BEGIN

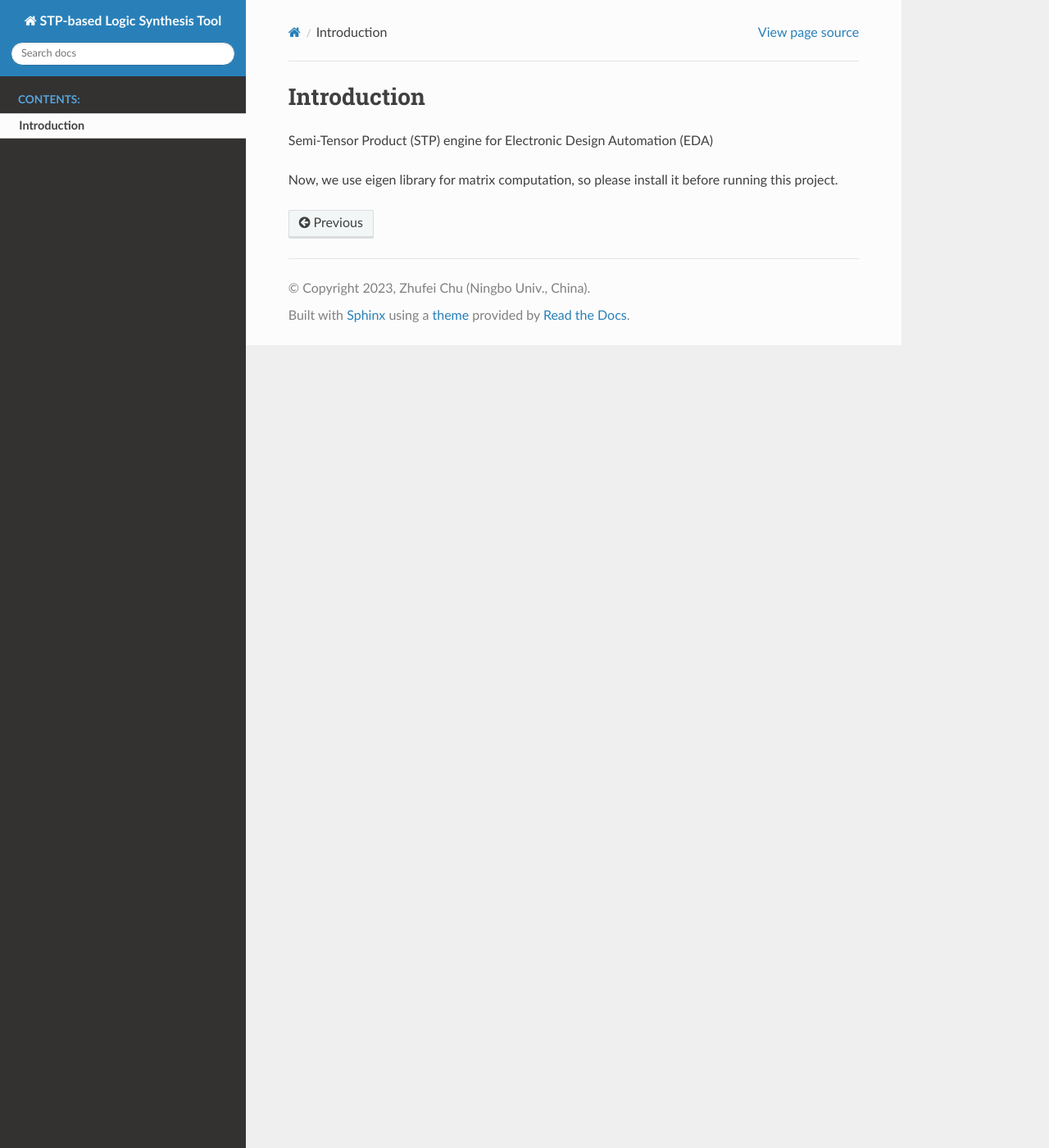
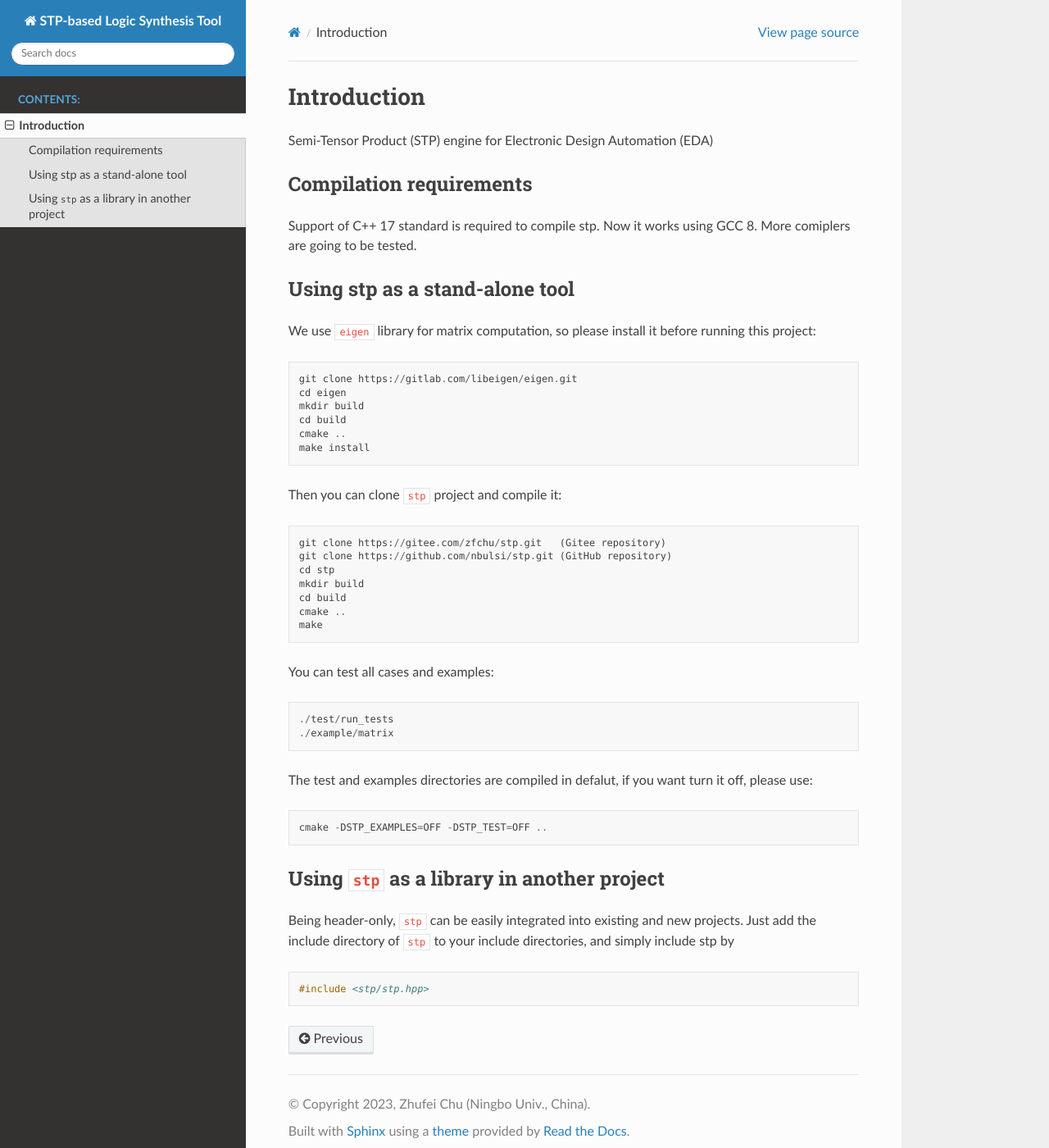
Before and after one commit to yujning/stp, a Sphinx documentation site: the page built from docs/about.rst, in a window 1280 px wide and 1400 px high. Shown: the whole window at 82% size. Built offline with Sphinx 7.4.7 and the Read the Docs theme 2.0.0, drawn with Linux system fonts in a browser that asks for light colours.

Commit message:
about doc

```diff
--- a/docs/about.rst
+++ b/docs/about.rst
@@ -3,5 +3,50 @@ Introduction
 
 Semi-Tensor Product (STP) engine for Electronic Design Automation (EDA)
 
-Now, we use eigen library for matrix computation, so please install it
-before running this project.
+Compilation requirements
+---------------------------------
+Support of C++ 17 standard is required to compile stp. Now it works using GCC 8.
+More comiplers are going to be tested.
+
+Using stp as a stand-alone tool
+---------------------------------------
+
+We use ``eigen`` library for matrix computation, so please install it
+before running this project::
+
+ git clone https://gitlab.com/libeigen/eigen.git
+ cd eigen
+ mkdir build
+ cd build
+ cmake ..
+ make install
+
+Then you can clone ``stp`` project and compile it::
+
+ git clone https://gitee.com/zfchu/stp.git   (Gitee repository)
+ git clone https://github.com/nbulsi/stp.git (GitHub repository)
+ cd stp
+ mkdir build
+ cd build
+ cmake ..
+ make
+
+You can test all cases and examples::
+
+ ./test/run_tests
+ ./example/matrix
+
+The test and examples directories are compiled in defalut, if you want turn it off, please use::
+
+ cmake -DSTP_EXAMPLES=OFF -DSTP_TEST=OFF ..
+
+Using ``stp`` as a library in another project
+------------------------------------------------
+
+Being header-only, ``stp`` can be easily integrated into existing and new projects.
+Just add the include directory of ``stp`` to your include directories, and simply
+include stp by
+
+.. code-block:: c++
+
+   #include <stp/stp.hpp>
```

END
BEGIN

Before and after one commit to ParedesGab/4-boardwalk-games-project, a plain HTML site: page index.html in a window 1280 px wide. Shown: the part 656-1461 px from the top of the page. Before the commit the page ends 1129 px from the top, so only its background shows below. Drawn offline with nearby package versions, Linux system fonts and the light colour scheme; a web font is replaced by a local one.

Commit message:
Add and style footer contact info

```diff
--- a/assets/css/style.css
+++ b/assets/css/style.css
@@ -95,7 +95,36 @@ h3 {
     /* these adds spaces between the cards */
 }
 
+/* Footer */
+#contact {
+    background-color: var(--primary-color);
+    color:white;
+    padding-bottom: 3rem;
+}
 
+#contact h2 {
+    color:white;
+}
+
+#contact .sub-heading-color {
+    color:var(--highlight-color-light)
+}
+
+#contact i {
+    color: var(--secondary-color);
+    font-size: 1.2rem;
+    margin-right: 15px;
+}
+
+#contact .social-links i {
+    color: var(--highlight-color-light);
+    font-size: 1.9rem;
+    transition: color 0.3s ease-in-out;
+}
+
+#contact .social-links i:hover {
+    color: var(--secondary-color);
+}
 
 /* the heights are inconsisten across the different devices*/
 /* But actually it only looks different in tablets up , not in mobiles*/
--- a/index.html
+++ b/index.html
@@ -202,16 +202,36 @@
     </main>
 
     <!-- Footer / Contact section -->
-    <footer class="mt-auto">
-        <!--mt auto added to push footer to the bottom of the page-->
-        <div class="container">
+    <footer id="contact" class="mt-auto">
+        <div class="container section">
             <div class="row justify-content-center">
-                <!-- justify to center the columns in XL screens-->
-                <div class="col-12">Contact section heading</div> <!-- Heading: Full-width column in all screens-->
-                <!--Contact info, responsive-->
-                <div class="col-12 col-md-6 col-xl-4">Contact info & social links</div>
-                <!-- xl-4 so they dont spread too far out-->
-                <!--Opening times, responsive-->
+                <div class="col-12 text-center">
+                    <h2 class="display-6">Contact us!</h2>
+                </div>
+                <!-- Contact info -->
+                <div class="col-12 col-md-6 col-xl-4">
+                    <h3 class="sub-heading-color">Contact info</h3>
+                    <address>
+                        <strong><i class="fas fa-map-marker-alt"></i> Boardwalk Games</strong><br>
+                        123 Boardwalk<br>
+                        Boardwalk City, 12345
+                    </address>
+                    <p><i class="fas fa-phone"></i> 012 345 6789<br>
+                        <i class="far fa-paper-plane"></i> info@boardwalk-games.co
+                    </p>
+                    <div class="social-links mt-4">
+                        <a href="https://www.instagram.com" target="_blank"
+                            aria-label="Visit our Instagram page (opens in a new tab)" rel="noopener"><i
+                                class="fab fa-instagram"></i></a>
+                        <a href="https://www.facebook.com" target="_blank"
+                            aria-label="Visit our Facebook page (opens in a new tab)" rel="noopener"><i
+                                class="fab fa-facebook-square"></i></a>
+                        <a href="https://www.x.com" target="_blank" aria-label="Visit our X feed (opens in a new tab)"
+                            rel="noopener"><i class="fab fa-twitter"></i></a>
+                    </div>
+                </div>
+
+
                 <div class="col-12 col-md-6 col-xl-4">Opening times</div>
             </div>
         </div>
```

END

• [PROBLEM TO SOLVE] Matching lines for the string "links": count them across the listing and reply with the number alone.

• [ANSWER TO THIS EXERCISE] 4